The Nilgiris: rich hydel history
Its chain of hydro-electric dams was built with amazing engineering skills ... . The first of its type has just completed its centenary.
GLORY IN THE BLUE MOUNTAINS: A heritage that involves reservoirs, tunnels and power plants. PHOTO: SEBIN GEORGE
THE Nilgiris is well known for its flora, fauna and faultless landscapes. But not many know of its chain of hydro-electric dams which have been built with amazing engineering skills amidst bewitching surroundings. Fewer still know that the first dam in the hills, probably the first in the country as well, has just completed its centenary of existence.
The hydel history of the Nilgiris began in 1904 when a tiny captive hydro power project was built using the waters of the Kateri falls (eight kilometres from Ooty) to generate power for the Cordite Factory at Aravankadu, the first, and still the major industry in the hills. Thirty years later, the district's first major power project, the Pykara Power Scheme, came up in 1932-33 on the northern slopes using the waters in the catchment of the Moyar river. Another three decades later, the Kundah Scheme, on the southern slopes, using the waters in the catchment of the Bhavani river was set up in 1961-62. These schemes made use of the flow of water through a series of reservoirs, tunnels, penstocks and power plants.
To mark the centenary of dam building in the Nilgiris, members of "Save Nilgiris Campaign" undertook a trek to pay homage to the pioneering planners, engineers, administrators and the builders and labourers who created these marvels of engineering feats high in the Nilgiri mountains.
The 14-hour long trek started at 8-30 in the morning at Avalanche and ended at 10-30 in the night at Mukurti, covering four major hydel reservoirs in the western Nilgiris. The day before the trek, the team, which included three women, visited the century-old Kateri reservoir.
Nature in bloom
The trek could not have been better timed. The azure December sky was digital clear affording views of far away mountain ranges with layers of milky white clouds stacked above. The landscape was still predominantly green, although fading fast under the assault of the severe frost. Year round rains had filled the reservoirs to the brim, a sight not seen in recent memory. It was also that part of the year when the rhododendron (billy in local parlance), which is ubiquitous in the upper reaches of Nilgiris, was in flower.
With ample water and feed to go around it appeared a time of plenty for wildlife.
The first leg of the trek was through typical Nilgiri plateau country, with sholas and man-made forests as far as Kolaribetta and the natural unspoiled country beyond that. There are two routes to Kolaribetta (2,625 m), the third tallest peak in the Nilgiris after Dodabetta and Mukurti. One, along the Avalanche reservoir, and the other along the Avalanche-Upper Bhavani road. We took the latter, but to save time we hauled ourselves vertically across the steeply winding road. Wattle plants that had over grown most of the abandoned road to the peak were both a hindrance and a blessing, providing an avenue of shade in the sharp winter sun.

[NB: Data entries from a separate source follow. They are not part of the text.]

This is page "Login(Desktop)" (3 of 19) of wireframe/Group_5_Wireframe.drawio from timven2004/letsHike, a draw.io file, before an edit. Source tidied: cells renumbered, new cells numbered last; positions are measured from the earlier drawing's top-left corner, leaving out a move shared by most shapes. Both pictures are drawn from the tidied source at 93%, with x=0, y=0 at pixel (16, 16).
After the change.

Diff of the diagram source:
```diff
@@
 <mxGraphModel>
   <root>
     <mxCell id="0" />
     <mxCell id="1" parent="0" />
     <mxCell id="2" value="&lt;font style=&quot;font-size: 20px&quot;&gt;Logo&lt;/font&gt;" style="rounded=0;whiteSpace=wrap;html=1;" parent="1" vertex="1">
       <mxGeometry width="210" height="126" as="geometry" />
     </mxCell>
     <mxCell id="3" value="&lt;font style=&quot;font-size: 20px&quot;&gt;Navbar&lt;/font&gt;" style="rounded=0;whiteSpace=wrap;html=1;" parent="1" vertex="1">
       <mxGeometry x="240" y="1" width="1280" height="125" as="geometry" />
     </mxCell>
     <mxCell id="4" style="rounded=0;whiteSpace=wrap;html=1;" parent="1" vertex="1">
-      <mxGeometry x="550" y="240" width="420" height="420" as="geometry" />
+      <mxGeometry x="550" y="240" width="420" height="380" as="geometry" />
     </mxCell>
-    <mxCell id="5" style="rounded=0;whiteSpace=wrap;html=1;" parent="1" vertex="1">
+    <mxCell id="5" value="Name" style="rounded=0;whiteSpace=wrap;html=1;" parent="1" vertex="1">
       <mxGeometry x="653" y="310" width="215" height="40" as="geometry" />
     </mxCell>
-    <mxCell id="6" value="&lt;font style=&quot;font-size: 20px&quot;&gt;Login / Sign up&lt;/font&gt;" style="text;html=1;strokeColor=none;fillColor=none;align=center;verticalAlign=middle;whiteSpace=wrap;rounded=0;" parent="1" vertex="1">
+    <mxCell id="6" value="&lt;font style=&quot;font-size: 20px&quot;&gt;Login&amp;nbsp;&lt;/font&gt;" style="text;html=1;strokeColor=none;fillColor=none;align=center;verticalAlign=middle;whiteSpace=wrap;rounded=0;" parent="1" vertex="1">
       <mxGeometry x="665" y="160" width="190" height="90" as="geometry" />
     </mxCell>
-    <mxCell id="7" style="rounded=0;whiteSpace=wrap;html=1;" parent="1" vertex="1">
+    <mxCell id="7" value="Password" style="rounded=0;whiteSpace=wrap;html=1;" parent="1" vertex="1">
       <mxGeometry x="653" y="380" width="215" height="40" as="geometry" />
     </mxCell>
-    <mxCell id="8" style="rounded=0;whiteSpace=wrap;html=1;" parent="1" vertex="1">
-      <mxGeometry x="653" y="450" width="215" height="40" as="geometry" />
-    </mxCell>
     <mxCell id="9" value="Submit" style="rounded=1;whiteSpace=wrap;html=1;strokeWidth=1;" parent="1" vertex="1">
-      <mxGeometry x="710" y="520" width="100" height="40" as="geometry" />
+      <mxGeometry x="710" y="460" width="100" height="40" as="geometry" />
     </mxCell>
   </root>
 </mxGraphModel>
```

The boundless view atop Kolaribetta from the abandoned signal station was profoundly spectacular. To the east the Avalanche reservoir stretches amoeba-like, beyond which valley after valley unfolds till one can see as far as the upper reaches of the Ooty valley itself. To the southwest, the massive Upper Bhavani reservoir spreads octopus-like in a sea of greenery. To the northwest, the New Amarambalam ranges, overlooking the flanks of Kerala, tower over endless grasslands. Further north, the imposing profile of the Mukurti peak looms, strikingly resembling "Napoleon or Lenin in a sleeping posture".
From Kolaribetta to Western Catchment 2, it was a monotonous trek across the Nilgiri Tahr sanctuary, steep at times, through tranquil country of grasslands and clear water streams. We were three hours behind schedule when we reached Western Catchment 2. Dusk was fast approaching. Since continuing directly to Mukurti was too risky considering the dense wattle forests we had to wade through, we chose to take the road to Portimund dam, a distance of 13 km, and then walk down to the Mukurti Fishing Hut for rest.
As there was still light, we took a shortcut, to save a few kilometres by road, across a steep grass hill. The climb was well worth it. From the top of the hill we were treated to the awesome sight of "bastion Nilgiris", the vast expanse of rocky western escarpment of Nilgiris rising almost vertically. Close to the edge of the cliff ahead of us were a group of about 15 Nilgiri Tahr. Before descending to the road again we crossed the Kallundi river just before it rolls down the rocky escarpment, which had taken a toll of a few English picnickers in the hazy past.
Back on the road it was a brisk walk (to beat the freezing cold) all the way to Portimund. From Portimund it would have taken a couple of hours if we had followed the motorable track to the fishing hut. Instead, we took the steep short cut down in the pitch darkness. It was well past 10 when we entered the warm portals of the Mukurti fishing hut.
The author is the co-ordinator of "Save Nilgiris Campaign".
Send this article to Friends by